▶ About this exercise
Check every line of the entries below for the word "main", and copy the ones that have it.

====================

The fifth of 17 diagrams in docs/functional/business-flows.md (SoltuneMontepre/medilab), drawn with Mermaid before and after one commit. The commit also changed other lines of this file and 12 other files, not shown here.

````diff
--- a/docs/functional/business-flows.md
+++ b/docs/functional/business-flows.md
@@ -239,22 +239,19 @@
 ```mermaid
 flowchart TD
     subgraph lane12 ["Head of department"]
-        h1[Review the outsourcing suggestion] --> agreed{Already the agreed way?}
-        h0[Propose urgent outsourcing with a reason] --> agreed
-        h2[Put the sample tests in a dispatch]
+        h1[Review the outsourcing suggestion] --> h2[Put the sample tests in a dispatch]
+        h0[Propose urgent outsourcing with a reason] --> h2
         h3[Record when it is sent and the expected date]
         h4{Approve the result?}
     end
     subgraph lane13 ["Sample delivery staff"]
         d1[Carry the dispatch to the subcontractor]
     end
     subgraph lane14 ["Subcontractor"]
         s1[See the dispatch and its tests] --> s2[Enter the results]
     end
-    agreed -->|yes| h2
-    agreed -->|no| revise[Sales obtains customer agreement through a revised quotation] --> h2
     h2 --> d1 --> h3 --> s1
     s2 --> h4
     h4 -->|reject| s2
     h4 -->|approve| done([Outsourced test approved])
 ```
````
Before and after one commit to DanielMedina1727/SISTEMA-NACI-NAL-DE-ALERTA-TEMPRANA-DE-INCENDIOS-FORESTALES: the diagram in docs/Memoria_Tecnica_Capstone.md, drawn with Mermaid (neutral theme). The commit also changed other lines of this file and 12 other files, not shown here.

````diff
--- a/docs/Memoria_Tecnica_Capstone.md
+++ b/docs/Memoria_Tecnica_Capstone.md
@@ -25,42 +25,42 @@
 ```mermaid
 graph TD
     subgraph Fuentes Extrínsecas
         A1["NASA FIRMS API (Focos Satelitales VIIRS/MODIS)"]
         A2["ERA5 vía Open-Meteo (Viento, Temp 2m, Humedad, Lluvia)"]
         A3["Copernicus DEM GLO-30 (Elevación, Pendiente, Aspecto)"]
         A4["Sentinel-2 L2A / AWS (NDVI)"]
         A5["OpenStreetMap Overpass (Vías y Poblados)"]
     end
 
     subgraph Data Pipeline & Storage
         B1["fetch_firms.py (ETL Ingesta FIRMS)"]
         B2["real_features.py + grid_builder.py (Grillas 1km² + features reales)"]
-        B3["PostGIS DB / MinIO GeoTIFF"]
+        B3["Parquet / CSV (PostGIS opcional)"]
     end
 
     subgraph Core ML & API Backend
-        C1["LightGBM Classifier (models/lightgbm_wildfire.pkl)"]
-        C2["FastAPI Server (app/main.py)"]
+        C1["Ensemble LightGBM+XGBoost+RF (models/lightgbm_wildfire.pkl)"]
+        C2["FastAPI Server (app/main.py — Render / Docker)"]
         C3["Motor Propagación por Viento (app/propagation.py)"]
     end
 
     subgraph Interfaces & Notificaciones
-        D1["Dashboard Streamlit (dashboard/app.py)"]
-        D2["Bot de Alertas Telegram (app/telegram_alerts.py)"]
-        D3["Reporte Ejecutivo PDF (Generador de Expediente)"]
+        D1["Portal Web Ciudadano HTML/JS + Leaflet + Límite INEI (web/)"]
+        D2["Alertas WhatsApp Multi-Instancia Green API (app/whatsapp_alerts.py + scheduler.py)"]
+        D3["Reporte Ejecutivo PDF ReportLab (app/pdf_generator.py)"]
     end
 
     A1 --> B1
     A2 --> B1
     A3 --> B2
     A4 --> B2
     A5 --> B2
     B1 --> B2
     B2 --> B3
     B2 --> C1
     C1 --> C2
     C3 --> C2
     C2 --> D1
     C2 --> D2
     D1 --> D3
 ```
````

====================

▶ Expected answer
-        C2["FastAPI Server (app/main.py)"]
+        C2["FastAPI Server (app/main.py — Render / Docker)"]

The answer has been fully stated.